As we grow older, we tend to accumulate more assets and this means that those who remarry are often wary of protecting such assets should their new marriage break down and end in divorce as well.
Increasingly, individuals are sensibly seeking legal advice about how to go about protecting themselves financially should they be unfortunate enough to require another divorce. Family solicitors will typically advise that they consider a pre-nuptial agreement. Whilst some attach a stigma to such agreements, securing one is responsible and ensures peace of mind.
Under a pre-nuptial agreement, provisions may be made about the division of the husband or wife’s property, shares or other assets, preventing the other side from claiming a right to those assets if the marriage breaks down. The terms of the agreement are agreed to out of court by the future husband and wife.

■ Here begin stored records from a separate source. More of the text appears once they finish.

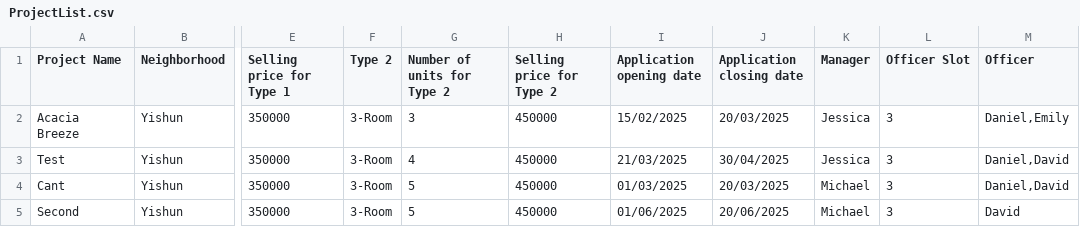
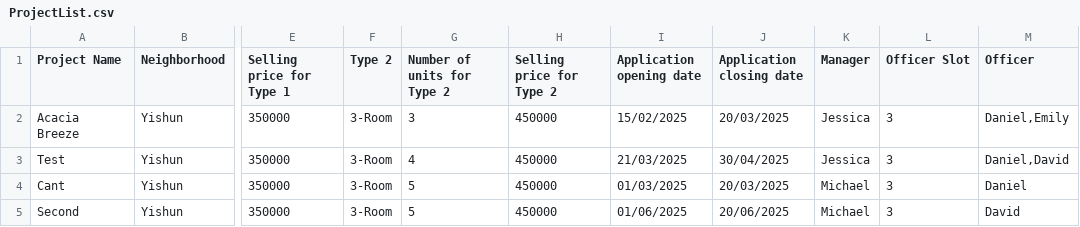
Before and after one commit to tziyang12/sc2002-proj, a CSV file: src/Data/ProjectList.csv, drawn as a sheet; only a part is shown, gaps mark what is left out; the diff names each change by its address in the sheet, - before the commit and + after, or states it on an @@ line.

Commit message:
Manager-Officer Registration Management

```diff
--- a/src/Data/ProjectList.csv
+++ b/src/Data/ProjectList.csv
-M4 (Officer): Daniel,David
+M4 (Officer): Daniel
```
Also changed, not shown: 4 other files.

Whilst UK Courts have been accused in the past of having scant regard for pre-nuptial agreements, that is not really the case anymore, especially not since the well-publicised case of Radmacher vs. Granatino in 2010.
In future, it will probably become increasingly unusual for the Court to overlook your agreement entirely provided that:
• Both parties fully disclose the details of the agreement
• Both sides fully understood the terms of the agreement
• Conditions are built in to ensure that the agreement is re-examined in the event of significant developments in the couple’s relationship e.g. the birth of a child, or the loss of employment
• The terms of the agreement are deemed to be fair